The Christmas tree is an essential part of our modern Christmas. I’ve looked it up: the earliest records of putting up Christmas trees in living rooms are from 1605. The tradition, at the beginning, was restricted to public buildings and wealthy households only, since fir trees were rare back then and thus extremely expensive. In the mid-nineteenth century, the Christmas tree made its way into all living rooms and conquered the world.
What makes a Christmas tree a Christmas tree? Traditionally, Christmas trees are decorated with glass baubles of all different colours, and candles or chains of lights. In many places, stars, sweets and wooden figures are also part of the decoration. The tree receives an artfully ornamented top in the form of a star or an angel.
Strictly speaking, a Christmas tree shouldn’t be put up until Christmas Eve. In shops and cities, however, Christmas trees are already to be found during the Advent season. In our own homes, though, it should really be the day of Christmas Eve that the tree shines in all its glory.

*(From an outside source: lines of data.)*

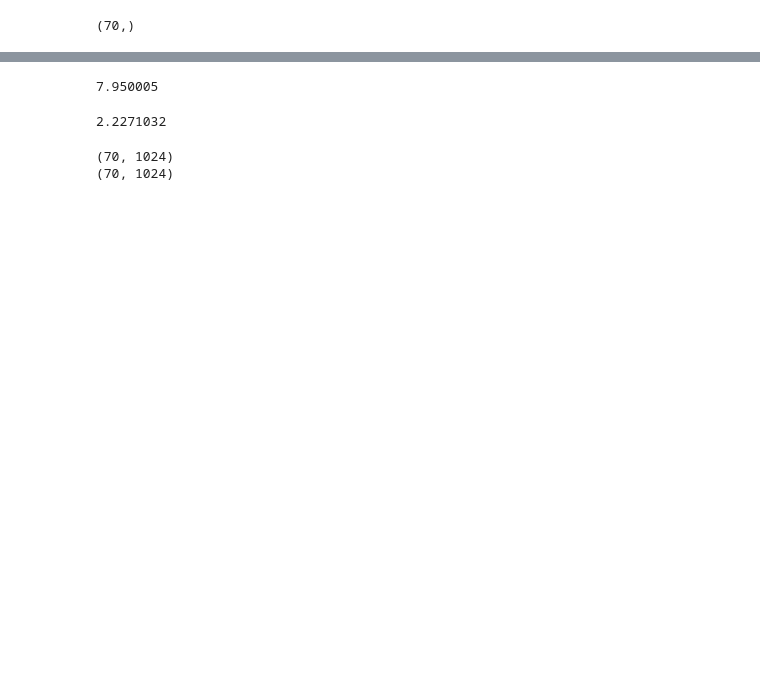
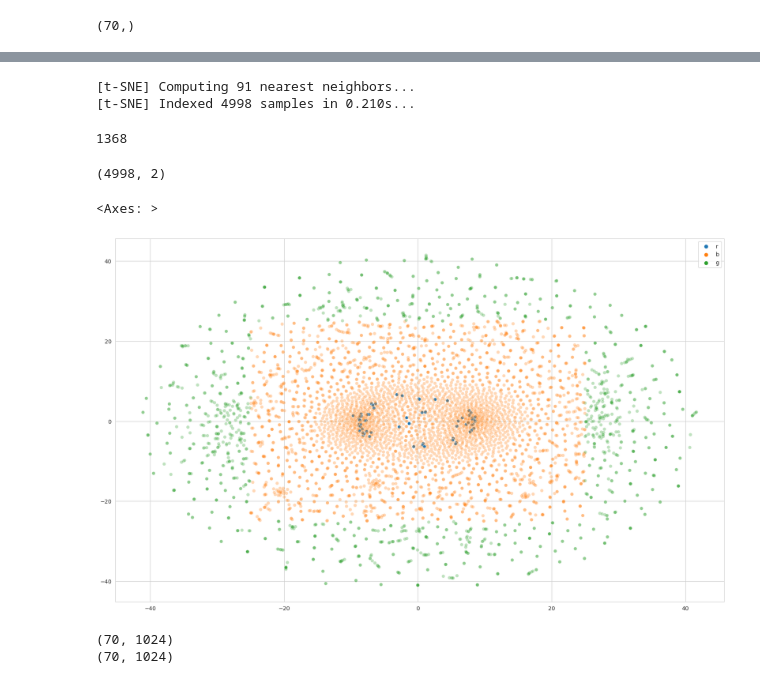
Before and after one commit to mitjanikolaus/multimodal_decoding, a Jupyter notebook: notebooks/analysis_stuff.ipynb, the cells around one changed output, grey strips where cells are left out. Drawn from its saved outputs; the diff is of its cells as text; code cells hidden in the pictures; blank space fills up the shorter version.

```diff
--- a/notebooks/analysis_stuff.ipynb
+++ b/notebooks/analysis_stuff.ipynb
@@ -83,22 +63,11 @@ test_paths.shape
 # %% [output]
 (70,)
 # %%
-from tqdm import trange
-from preprocessing.create_gray_matter_masks import get_graymatter_mask_path
-import nibabel
-test_fmri = []
-
-gray_matter_mask_path = get_graymatter_mask_path(SUBJECT)
-gray_matter_mask_img = nibabel.load(gray_matter_mask_path)
-gray_matter_mask_data = gray_matter_mask_img.get_fdata()
-gray_matter_mask = gray_matter_mask_data == 1
-print(f"Gray matter mask size: {gray_matter_mask.sum()}")
-
-fmri_betas = []
-for idx in trange(10, desc="loading fmri data"):
+fmri_test_betas = []
+for idx in trange(len(test_paths), desc="loading fmri data"):
     sample = nibabel.load(test_paths[idx])
     sample = sample.get_fdata()
     sample = sample[gray_matter_mask].astype('float32').reshape(-1)
-    fmri_betas.append(sample)
+    fmri_test_betas.append(sample)
 
-fmri_betas = np.array(fmri_betas)
+fmri_test_betas = np.array(fmri_test_betas)
@@ -112,10 +74,7 @@ test_stim_types[0]
-# %%
-fmri_train_betas[:, 20000:20020].max(axis=0).mean()
-fmri_train_betas.max(axis=0).mean()
-# %% [output]
-7.950005
-# %%
-fmri_betas[:, 20000:20020].max(axis=0).mean()
-fmri_betas.max(axis=0).mean()
-# %% [output]
-2.2271032
+# %%
+train_test = np.concatenate((fmri_test_betas, fmri_train_betas))
+tsne = TSNE(n_components=2, learning_rate='auto', verbose=1, n_jobs=10, max_iter=1000)
+X_embedded = tsne.fit_transform(train_test)
+# %% [output]
+[t-SNE] Computing 91 nearest neighbors...
+[t-SNE] Indexed 4998 samples in 0.210s...
@@ -122,3 +97,31 @@ fmri_betas.max(axis=0).mean()
+# %%
+X_embedded_train = X_embedded[len(fmri_test_betas):]
+outlier_thresh = 25
+outliers = np.argwhere((X_embedded_train[:,0] > outlier_thresh) | (X_embedded_train[:,0] < -outlier_thresh) | (X_embedded_train[:,1] < -outlier_thresh) | (X_embedded_train[:,1] > outlier_thresh))
+outliers = outliers.flatten()
+len(outliers)
+# pickle.dump(outliers, open('outliers.p', 'wb'))
+# %% [output]
+1368
+# %%
+print(X_embedded.shape)
+assert X_embedded.shape[1] == 2
+train_hues = ['g' if i in outliers else 'b' for i in range(len(fmri_train_betas))]
+hue = ['r'] * len(fmri_test_betas) + train_hues
+alpha = [1] * len(fmri_test_betas) + [0.3] * len(fmri_train_betas)
+
+plt.figure(figsize=(20, 12))
+sns.scatterplot(
+    x = X_embedded[:, 0], y = X_embedded[:, 1],
+    hue = hue,
+    # palette = sns.color_palette("hls", 10),
+    legend = "full",
+    alpha = alpha
+)
+# %% [output]
+(4998, 2)
+<Axes: >
+[figure, added]
 # %%
 
 # targets = pickle.load(open('/home/mitja/Downloads/targets.p', 'rb'))[test_stim_types == STIM_TYPE]
```
Also changed, not shown: parts of 18 cells of this notebook, 1 other file.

The tree is usually taken down around the feast of the Epiphany, which we celebrate on 6th January. In the Catholic Church, the Christmas season ends with the first Sunday after the Epiphany. On that day, we celebrate the feast of the Baptism of the Lord. That’s also when the fir trees and cribs are taken down from churches.

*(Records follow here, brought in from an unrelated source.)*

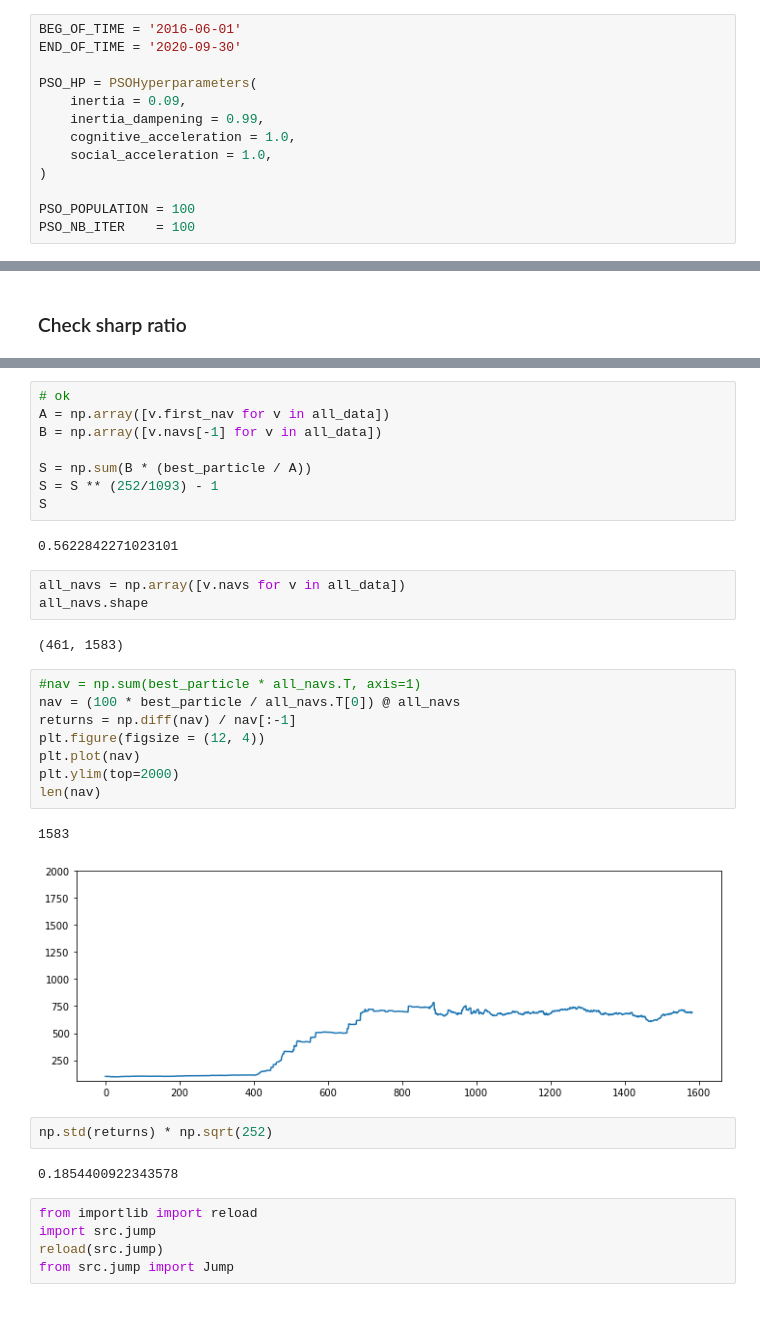
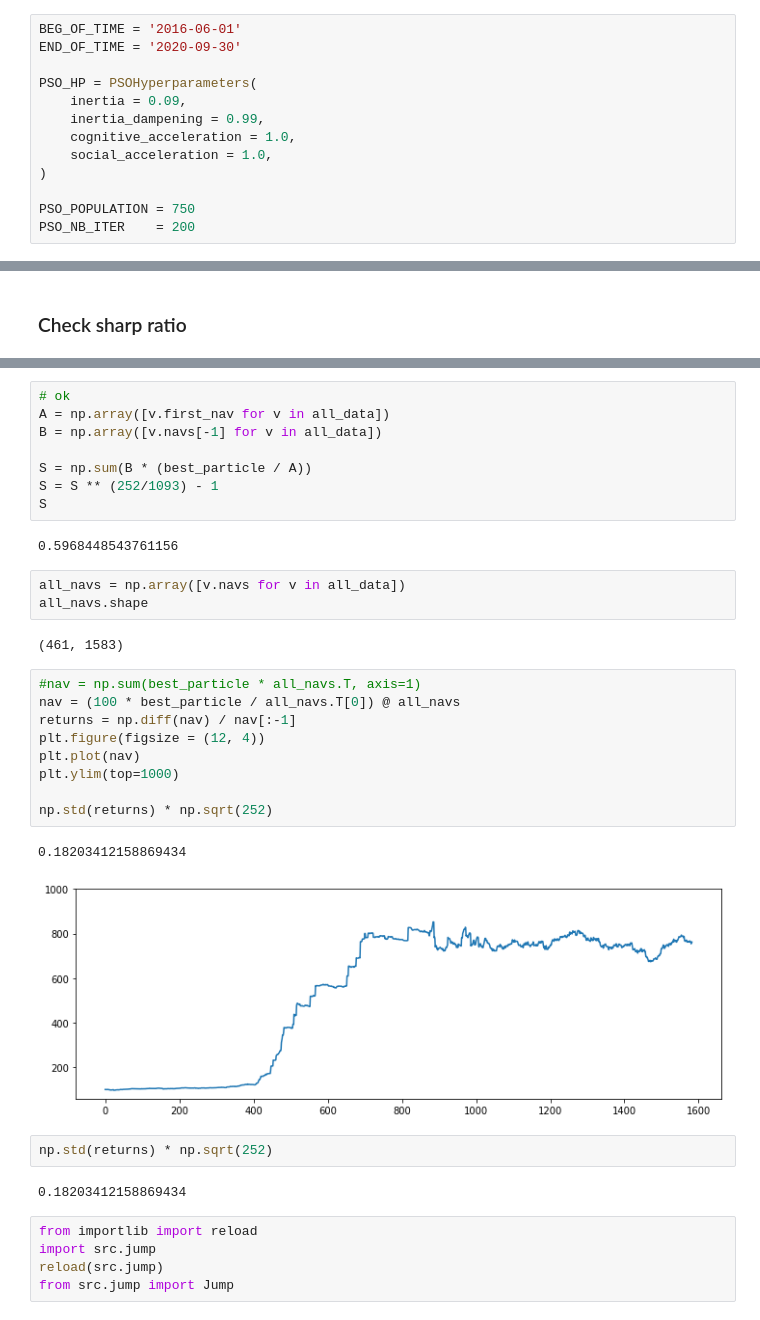
Before and after one commit to MightyGoldenOctopus/FlipperTheDolphin, a Jupyter notebook: Flipper.ipynb, the cells around one changed output, grey strips where cells are left out. Cells and saved outputs as stored; diff of their text form.

```diff
--- a/Flipper.ipynb
+++ b/Flipper.ipynb
@@ -22,8 +22,8 @@ PSO_HP = PSOHyperparameters(
     social_acceleration = 1.0,
 )
 
-PSO_POPULATION = 100
-PSO_NB_ITER    = 100
+PSO_POPULATION = 750
+PSO_NB_ITER    = 200
 # %%
 HOLIDAYS = [
     dt.date(2016, 1, 1),
@@ -444,7 +446,7 @@ S = np.sum(B * (best_particle / A))
 S = S ** (252/1093) - 1
 S
 # %% [output]
-0.5622842271023101
+0.5968448543761156
 # %%
 all_navs = np.array([v.navs for v in all_data])
 all_navs.shape
@@ -453,18 +455,19 @@ all_navs.shape
 # %%
 #nav = np.sum(best_particle * all_navs.T, axis=1)
 nav = (100 * best_particle / all_navs.T[0]) @ all_navs
 returns = np.diff(nav) / nav[:-1]
 plt.figure(figsize = (12, 4))
 plt.plot(nav)
-plt.ylim(top=2000)
-len(nav)
+plt.ylim(top=1000)
+
+np.std(returns) * np.sqrt(252)
 # %% [output]
-1583
+0.18203412158869434
-[figure, old version]
+[figure, new version]
 # %%
 np.std(returns) * np.sqrt(252)
 # %% [output]
-0.1854400922343578
+0.18203412158869434
 # %%
 from importlib import reload
 import src.jump
```
Also changed, not shown: parts of 16 cells of this notebook.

Making Christmas tree Decorations
Do you want to make amazing decorations for the Christmas tree yourselves? Little figures made of salt dough are easy-peasy to make. You can put them on your Christmas tree as beautiful ornaments.
The recipe for the salt dough is very simple:

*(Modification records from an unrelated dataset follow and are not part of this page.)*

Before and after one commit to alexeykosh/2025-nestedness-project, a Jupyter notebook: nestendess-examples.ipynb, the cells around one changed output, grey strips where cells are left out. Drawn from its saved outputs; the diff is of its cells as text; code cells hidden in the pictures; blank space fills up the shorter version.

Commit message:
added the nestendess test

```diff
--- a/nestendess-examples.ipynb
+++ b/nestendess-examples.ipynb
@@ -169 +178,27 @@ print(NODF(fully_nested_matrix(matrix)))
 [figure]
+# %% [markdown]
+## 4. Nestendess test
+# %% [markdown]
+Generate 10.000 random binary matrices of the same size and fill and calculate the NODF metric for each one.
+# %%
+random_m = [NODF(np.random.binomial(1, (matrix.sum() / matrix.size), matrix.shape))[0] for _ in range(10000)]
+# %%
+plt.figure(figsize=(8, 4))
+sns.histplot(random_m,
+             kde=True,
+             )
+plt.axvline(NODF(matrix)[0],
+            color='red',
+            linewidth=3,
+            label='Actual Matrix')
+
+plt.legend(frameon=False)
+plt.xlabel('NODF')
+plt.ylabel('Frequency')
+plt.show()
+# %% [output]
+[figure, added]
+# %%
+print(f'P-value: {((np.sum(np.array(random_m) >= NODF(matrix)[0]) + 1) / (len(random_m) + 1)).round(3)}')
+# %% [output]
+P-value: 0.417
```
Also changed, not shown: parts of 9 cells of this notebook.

Measure out 1 cup salt, 1 cup water, 2 cups flour. Put all ingredients into a big bowl, mix it together and knead it well with your hands. Sprinkle flour onto your work surface and roll out the dough with a rolling pin until about 0.5 cm thick.
With different biscuit cutters, such as hearts, stars, fir trees, angels, you can cut out individual ornaments. Then put them with the slightly floury side onto a baking tray. Push a hole into the ornament with a pointed object – a skewer, for example – so you can hang it up later.
Salt dough can’t be heated up too fast or it cracks, so you need to bake it gently: first, for thirty minutes at 60°C (fan), then thirty minutes at 100°C and again two hours at 120°C.
Once the ornaments have cooled down they are ready to decorate. Use your imagination and get creative. You can paint the ornaments with watercolours or acrylic paint, for example. You could sprinkle them with glitter, sparkling stones or coloured beads. Or you could inscribe the unpainted ornaments; if you use black, silver or gold ink to do this, it looks very special. And finally, you need to thread ribbons through the holes and knot their ends together so you can hang them up.
These instructions are extracted from our book The Church Year for Children. Help children actively discover the church year, with child-friendly facts, explanatory illustrations, and creative suggestions on how to organise these special times for each festival and each year.
For more fun Catholic activities for kids and to help them learn about the liturgical year, order your copy of The Church Year for Children.